*ABOUT THIS EXERCISE*.
Working through the lines below, return each one that holds "path".
──────────────────────────────
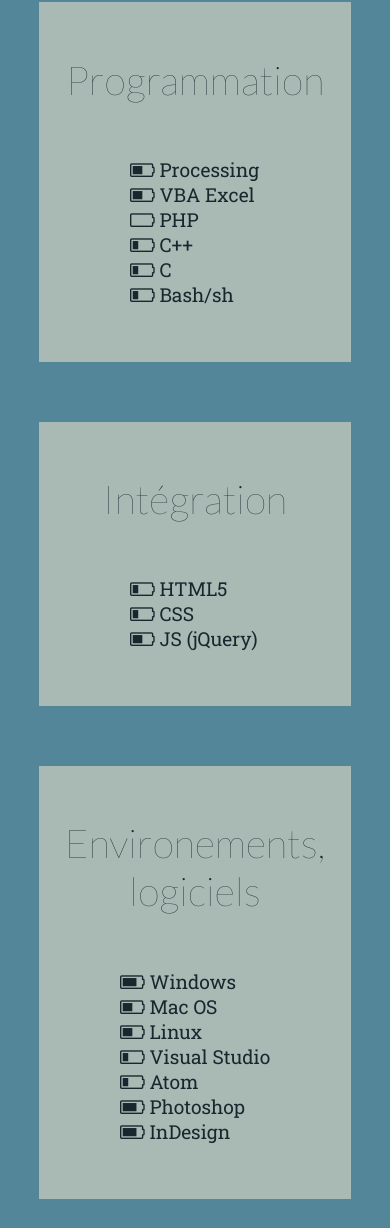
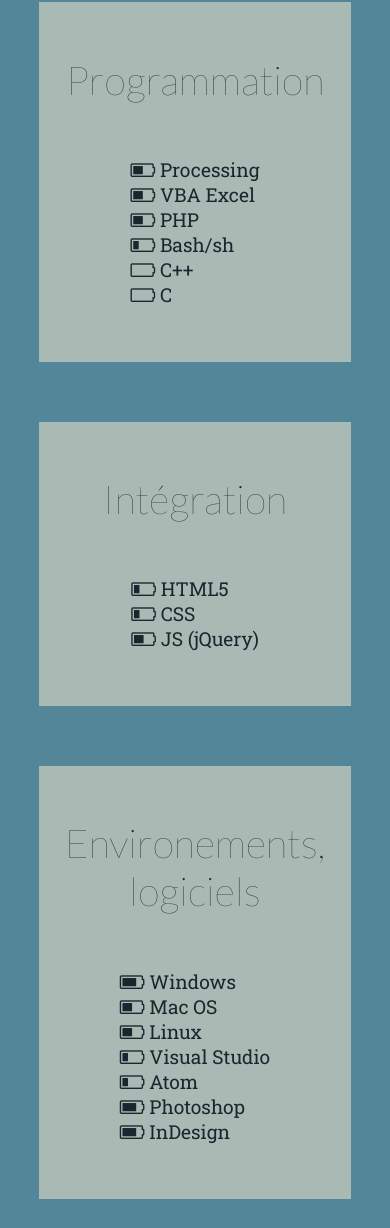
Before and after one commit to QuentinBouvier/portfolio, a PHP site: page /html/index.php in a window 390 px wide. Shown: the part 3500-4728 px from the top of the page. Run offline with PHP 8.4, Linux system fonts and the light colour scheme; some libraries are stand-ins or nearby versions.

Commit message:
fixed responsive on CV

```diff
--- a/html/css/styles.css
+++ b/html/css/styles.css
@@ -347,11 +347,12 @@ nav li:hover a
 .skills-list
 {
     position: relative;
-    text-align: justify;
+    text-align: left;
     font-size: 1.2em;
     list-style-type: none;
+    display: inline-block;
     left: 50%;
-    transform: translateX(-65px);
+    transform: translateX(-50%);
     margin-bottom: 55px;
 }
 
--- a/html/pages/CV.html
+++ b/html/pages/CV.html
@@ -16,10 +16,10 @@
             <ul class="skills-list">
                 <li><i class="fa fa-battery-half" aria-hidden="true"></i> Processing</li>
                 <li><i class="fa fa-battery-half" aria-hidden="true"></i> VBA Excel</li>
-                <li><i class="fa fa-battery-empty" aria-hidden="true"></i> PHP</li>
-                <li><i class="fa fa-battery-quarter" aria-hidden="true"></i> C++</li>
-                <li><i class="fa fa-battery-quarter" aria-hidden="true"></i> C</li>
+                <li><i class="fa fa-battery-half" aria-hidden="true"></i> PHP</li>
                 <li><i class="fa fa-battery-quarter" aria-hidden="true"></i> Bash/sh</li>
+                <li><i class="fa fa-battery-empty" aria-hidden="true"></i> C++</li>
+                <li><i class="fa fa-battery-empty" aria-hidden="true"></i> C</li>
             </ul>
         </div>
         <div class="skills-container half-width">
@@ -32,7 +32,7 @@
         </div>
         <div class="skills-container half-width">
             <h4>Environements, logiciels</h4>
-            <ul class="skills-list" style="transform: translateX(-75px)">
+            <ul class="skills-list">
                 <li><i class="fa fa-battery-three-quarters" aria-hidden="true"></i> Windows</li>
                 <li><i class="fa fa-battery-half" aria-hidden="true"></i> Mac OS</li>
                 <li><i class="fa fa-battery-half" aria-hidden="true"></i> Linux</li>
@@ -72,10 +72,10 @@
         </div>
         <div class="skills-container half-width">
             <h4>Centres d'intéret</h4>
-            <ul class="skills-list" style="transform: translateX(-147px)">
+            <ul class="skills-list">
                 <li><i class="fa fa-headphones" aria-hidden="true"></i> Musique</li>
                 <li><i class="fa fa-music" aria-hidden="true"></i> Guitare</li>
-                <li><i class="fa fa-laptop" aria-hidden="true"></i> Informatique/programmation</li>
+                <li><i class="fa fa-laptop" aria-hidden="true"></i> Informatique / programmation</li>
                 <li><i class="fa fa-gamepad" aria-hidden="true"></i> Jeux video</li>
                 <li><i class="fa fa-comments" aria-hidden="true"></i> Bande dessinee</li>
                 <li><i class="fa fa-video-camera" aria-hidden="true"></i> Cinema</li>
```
──────────────────────────────
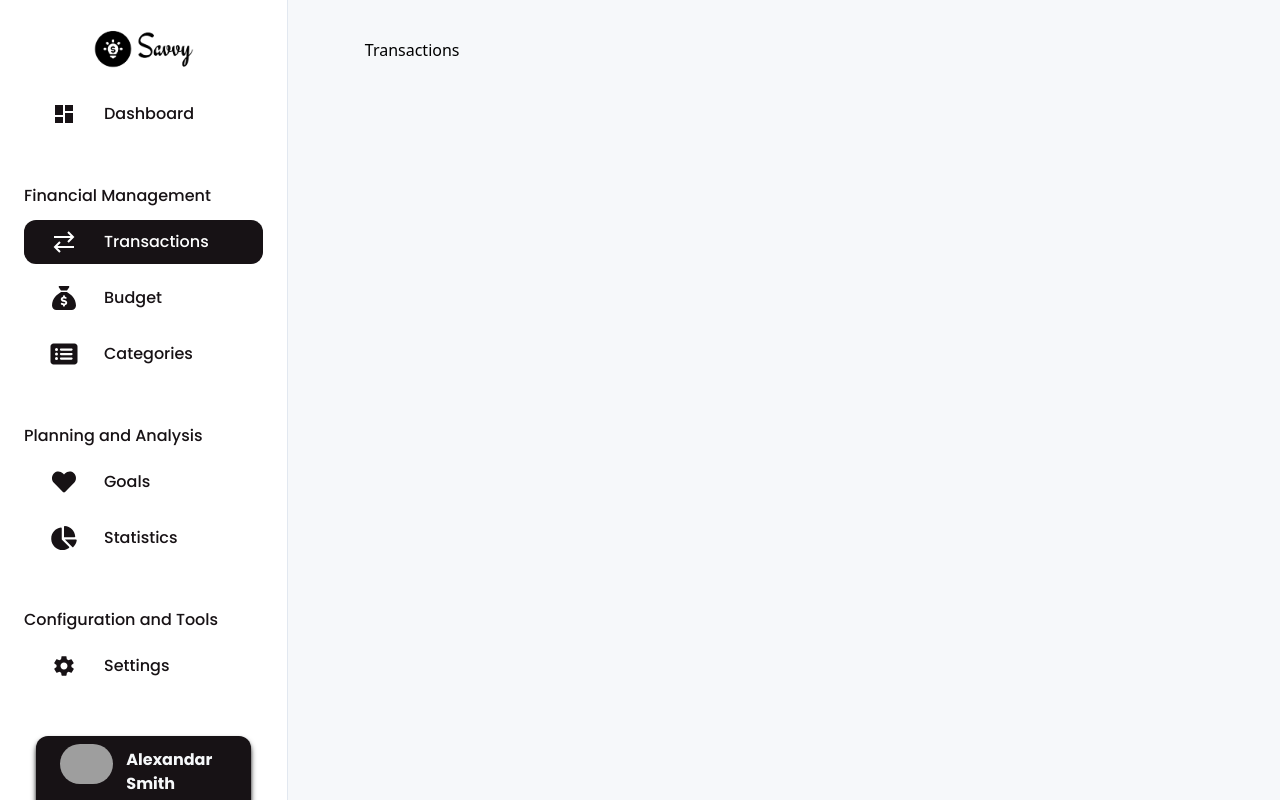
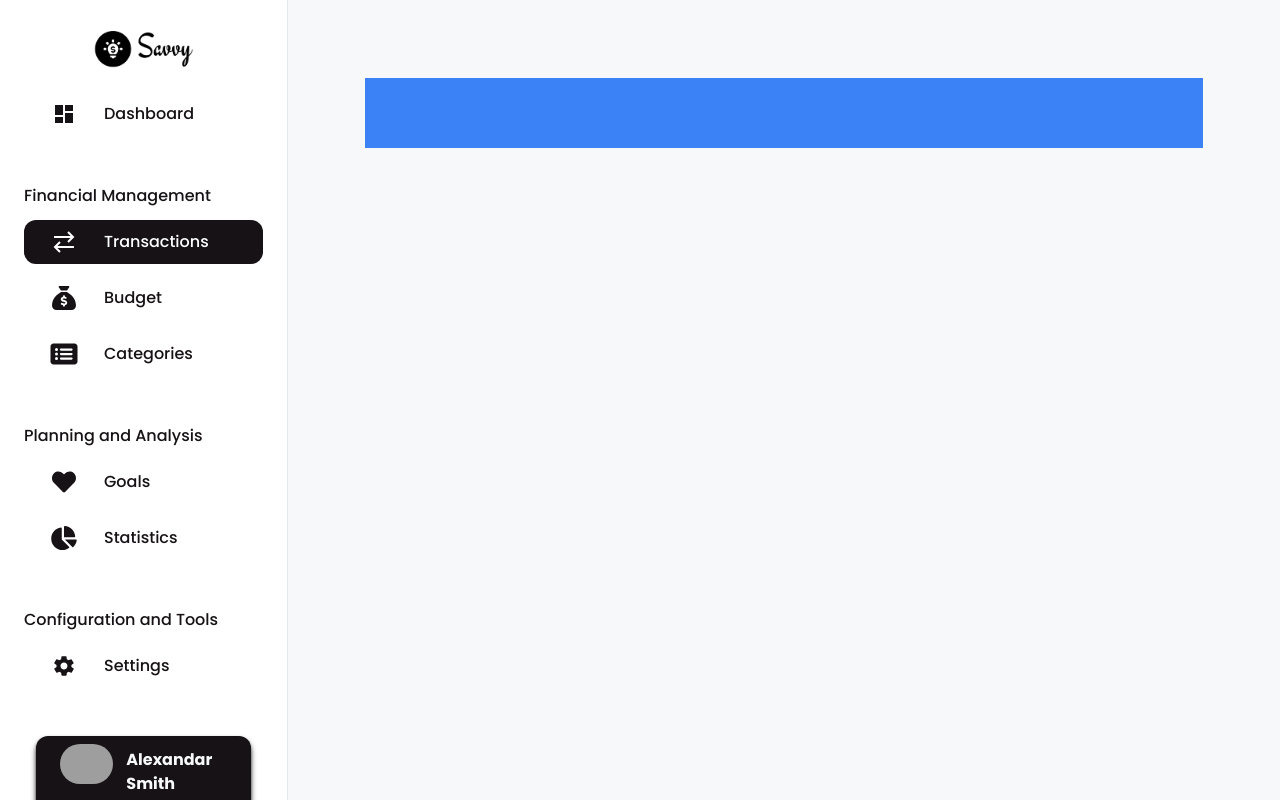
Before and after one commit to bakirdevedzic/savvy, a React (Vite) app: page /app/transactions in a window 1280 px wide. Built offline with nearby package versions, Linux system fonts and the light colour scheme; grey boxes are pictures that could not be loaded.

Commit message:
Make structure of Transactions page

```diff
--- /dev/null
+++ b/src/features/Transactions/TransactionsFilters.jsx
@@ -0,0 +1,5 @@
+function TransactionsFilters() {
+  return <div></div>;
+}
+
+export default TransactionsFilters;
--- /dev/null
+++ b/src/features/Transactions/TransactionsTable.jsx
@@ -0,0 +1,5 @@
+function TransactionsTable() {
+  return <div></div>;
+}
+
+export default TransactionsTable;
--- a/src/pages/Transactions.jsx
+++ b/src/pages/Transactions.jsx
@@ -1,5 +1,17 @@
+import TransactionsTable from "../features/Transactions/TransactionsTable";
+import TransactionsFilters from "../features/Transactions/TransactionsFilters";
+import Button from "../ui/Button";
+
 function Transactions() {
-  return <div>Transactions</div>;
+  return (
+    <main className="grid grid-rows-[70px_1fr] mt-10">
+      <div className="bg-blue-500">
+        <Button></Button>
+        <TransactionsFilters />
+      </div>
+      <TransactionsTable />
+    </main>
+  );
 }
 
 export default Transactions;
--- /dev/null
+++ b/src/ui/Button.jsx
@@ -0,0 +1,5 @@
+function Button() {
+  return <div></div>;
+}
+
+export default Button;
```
──────────────────────────────
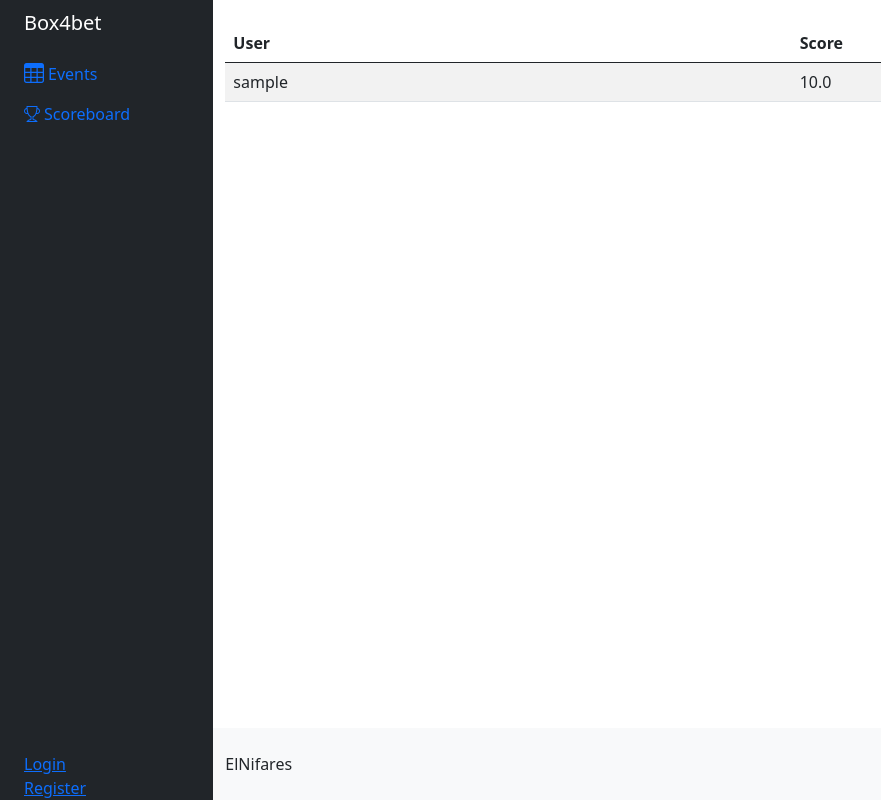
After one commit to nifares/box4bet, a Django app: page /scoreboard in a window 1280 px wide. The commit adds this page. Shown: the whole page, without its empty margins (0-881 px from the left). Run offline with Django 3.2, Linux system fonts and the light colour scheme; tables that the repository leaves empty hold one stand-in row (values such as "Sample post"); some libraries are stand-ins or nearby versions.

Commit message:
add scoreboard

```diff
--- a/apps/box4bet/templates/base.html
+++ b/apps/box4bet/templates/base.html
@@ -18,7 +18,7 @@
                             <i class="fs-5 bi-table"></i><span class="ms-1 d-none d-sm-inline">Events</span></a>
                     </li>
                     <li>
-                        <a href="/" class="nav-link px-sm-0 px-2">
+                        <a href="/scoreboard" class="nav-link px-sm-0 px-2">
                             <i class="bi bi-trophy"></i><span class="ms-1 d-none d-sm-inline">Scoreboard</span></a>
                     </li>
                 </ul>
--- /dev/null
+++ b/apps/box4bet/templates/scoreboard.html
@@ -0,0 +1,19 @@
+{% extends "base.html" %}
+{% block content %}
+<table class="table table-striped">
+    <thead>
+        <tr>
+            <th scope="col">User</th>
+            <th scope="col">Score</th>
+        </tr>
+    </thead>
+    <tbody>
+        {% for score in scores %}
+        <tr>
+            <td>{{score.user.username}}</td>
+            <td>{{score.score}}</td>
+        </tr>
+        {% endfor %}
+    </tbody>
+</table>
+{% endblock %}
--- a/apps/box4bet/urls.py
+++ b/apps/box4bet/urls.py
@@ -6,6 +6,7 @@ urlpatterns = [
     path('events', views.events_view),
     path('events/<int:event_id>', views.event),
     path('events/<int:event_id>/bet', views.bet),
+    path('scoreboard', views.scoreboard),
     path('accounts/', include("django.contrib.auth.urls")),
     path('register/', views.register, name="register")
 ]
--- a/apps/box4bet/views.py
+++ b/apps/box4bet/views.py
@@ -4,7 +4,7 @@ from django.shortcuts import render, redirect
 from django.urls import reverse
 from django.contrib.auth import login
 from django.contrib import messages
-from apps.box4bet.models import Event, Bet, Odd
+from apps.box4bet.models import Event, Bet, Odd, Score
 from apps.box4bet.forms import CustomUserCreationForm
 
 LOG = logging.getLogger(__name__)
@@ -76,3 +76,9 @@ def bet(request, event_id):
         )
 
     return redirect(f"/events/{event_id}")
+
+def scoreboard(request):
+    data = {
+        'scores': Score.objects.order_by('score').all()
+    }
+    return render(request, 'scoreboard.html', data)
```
──────────────────────────────
*RESPONSE TO THIS TASK*.
     path('events', views.events_view),
     path('events/<int:event_id>', views.event),
     path('events/<int:event_id>/bet', views.bet),
+    path('scoreboard', views.scoreboard),
     path('accounts/', include("django.contrib.auth.urls")),
     path('register/', views.register, name="register")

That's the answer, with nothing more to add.